The Cascade volcanoes exist because the East Pacific spreading zone still operates north of San Francisco. But, as I mentioned before, California overrode the same zone farther south, as the North American plate moved west, pushed by sea floor forming at the mid-Atlantic Ridge more than 4,000 miles to the east. Many theories have been advanced to explain the Basin and Range province in terms of plate tectonics, but all involve the fate of this overridden Pacific spreading zone. In one version, the entire zone was subducted beneath California and still operates under the Basin and Range, uplifting Nevada and tearing it apart. In any case, the Basin and Range topography records the early history of a potential ocean. It may be a living reminder of eastern North America’s visage just before the Atlantic puddle reappeared some 200 million years ago. McPhee went to the Basin and Range to see plate tectonics in action, and his title is a symbol of our reconstructed, restless earth.
Basin and Range is a series of disparate but organically connected chapters recording McPhee’s personal journey. Some are loosely sequential, as McPhee travels with geologists from the fossilized fracture zones of New Jersey to the active topography of Nevada. Others explore the consequences of plate tectonics in different ways—by examining the practicalities in Deffeyes’s search for silver in abandoned mine tailings, and by contrasting plate tectonics with another great reconstruction of the earth presented by James Hutton in the late eighteenth century.

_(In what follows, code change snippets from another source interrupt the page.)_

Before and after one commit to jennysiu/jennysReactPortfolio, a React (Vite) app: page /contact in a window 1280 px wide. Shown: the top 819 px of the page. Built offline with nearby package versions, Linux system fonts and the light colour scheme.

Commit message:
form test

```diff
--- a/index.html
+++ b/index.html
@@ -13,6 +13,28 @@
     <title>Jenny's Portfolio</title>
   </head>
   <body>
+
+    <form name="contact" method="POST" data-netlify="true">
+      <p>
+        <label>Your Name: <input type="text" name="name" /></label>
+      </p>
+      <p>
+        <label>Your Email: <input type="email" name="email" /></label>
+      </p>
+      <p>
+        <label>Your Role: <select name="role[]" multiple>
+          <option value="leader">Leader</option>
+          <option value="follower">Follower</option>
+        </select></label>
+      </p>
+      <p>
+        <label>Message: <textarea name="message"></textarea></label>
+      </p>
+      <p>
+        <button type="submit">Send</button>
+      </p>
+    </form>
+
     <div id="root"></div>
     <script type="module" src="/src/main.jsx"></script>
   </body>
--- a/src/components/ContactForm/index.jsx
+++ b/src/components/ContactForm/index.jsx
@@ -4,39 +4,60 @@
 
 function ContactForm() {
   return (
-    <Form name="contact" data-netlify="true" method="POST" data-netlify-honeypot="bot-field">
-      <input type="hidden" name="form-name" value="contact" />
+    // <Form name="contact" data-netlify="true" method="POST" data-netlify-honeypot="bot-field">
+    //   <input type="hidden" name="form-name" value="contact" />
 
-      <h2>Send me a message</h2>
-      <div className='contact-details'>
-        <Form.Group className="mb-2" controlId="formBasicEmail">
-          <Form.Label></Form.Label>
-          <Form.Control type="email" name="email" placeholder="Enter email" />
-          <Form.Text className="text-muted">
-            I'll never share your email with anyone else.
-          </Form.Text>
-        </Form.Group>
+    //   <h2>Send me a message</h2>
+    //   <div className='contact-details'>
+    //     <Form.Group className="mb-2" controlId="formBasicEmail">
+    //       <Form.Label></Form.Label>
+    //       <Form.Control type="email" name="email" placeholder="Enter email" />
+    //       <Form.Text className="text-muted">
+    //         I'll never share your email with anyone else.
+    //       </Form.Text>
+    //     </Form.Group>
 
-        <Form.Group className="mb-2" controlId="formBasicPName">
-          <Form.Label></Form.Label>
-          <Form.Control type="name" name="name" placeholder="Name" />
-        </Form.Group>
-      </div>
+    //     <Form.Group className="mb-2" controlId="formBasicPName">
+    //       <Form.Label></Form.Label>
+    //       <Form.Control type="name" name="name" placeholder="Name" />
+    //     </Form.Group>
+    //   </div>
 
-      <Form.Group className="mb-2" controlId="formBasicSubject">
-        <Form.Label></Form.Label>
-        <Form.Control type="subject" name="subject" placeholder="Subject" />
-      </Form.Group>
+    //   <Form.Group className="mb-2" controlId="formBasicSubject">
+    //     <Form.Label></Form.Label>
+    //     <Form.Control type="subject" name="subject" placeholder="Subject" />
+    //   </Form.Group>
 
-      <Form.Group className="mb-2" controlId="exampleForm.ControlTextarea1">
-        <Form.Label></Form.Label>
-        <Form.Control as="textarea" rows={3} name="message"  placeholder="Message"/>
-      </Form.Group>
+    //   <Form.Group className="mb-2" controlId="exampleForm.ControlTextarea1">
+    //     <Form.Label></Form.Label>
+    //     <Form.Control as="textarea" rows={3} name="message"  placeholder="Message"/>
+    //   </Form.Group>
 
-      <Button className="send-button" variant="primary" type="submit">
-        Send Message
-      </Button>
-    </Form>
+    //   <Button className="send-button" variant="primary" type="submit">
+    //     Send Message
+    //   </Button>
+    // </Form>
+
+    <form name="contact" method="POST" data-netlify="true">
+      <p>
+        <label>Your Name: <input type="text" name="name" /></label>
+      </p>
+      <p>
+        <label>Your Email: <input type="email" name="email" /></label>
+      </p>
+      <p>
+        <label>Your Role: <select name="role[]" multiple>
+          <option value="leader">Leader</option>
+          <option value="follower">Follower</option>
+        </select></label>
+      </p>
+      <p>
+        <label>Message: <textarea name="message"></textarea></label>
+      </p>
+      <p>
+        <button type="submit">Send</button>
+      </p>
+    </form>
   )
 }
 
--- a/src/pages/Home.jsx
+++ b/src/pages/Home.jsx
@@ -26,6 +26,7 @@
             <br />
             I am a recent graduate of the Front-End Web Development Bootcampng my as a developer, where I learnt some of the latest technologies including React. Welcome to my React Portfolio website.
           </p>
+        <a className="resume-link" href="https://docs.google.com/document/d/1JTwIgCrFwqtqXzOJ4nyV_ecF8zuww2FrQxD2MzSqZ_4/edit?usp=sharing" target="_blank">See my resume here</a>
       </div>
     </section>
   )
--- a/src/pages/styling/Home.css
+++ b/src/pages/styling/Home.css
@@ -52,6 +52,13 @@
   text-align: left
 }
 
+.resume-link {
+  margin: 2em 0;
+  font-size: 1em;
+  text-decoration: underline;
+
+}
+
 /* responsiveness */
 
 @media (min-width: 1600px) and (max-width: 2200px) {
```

Where McPhee’s style works—and it usually does—he triumphs by succinet prose, by his uncanny ability to capture the essence of a complex issue, or an arcane trade secret, in a well-turned phrase. Consider his topographic characterization of the United States: “really a quartering of a continent, a drawer in North America. Pull it out and prairie dogs would spill off one side, alligators off the other….” Or his organic metaphor for “deep time”: “With your arms spread wide…to represent all time on earth, look at one hand with its line of life. The Cambrian begins in the wrist, and the Permian extinction is at the outer end of the palm. All of the Cenozoic is in a fingerprint, and in a single stroke with a medium-grained nail file you could eradicate human history.” If geology has two great themes—deep time and ceaseless motion—consider his one-liner for the second: “If by some fiat I had to restrict all this writing to one sentence, this is the one I would choose: The summit of Mt. Everest is marine limestone.”